__Activity__
Every record below needs to be retyped exactly as it appears.

[Collected data entries]
Content starts
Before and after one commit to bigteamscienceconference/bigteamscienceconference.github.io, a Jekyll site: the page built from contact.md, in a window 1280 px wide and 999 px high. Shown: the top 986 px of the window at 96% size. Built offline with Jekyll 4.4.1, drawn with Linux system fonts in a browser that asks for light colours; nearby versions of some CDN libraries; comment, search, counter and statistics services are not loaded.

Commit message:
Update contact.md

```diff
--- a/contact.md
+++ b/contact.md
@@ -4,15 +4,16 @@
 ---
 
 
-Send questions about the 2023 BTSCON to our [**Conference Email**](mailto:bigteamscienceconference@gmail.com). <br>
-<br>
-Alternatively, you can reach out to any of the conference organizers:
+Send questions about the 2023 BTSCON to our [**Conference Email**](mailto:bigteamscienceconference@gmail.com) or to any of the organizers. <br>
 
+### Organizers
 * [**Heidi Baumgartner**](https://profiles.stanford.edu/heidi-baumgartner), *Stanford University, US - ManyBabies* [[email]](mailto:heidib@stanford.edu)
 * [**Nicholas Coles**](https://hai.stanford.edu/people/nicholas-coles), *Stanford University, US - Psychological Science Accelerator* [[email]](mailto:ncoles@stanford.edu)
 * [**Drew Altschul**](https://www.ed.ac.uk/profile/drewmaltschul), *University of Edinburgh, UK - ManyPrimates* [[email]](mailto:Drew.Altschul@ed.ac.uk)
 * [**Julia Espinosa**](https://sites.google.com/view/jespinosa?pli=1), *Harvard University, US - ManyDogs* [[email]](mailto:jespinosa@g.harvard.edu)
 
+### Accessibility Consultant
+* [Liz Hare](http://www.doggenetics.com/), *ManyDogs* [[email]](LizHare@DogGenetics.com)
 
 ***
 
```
Content ends
__Output below__
Before and after one commit to bigteamscienceconference/bigteamscienceconference.github.io, a Jekyll site: the page built from contact.md, in a window 1280 px wide and 999 px high. Shown: the top 986 px of the window at 96% size. Built offline with Jekyll 4.4.1, drawn with Linux system fonts in a browser that asks for light colours; nearby versions of some CDN libraries; comment, search, counter and statistics services are not loaded.

Commit message:
Update contact.md

```diff
--- a/contact.md
+++ b/contact.md
@@ -4,15 +4,16 @@
 ---
 
 
-Send questions about the 2023 BTSCON to our [**Conference Email**](mailto:bigteamscienceconference@gmail.com). <br>
-<br>
-Alternatively, you can reach out to any of the conference organizers:
+Send questions about the 2023 BTSCON to our [**Conference Email**](mailto:bigteamscienceconference@gmail.com) or to any of the organizers. <br>
 
+### Organizers
 * [**Heidi Baumgartner**](https://profiles.stanford.edu/heidi-baumgartner), *Stanford University, US - ManyBabies* [[email]](mailto:heidib@stanford.edu)
 * [**Nicholas Coles**](https://hai.stanford.edu/people/nicholas-coles), *Stanford University, US - Psychological Science Accelerator* [[email]](mailto:ncoles@stanford.edu)
 * [**Drew Altschul**](https://www.ed.ac.uk/profile/drewmaltschul), *University of Edinburgh, UK - ManyPrimates* [[email]](mailto:Drew.Altschul@ed.ac.uk)
 * [**Julia Espinosa**](https://sites.google.com/view/jespinosa?pli=1), *Harvard University, US - ManyDogs* [[email]](mailto:jespinosa@g.harvard.edu)
 
+### Accessibility Consultant
+* [Liz Hare](http://www.doggenetics.com/), *ManyDogs* [[email]](LizHare@DogGenetics.com)
 
 ***
 
```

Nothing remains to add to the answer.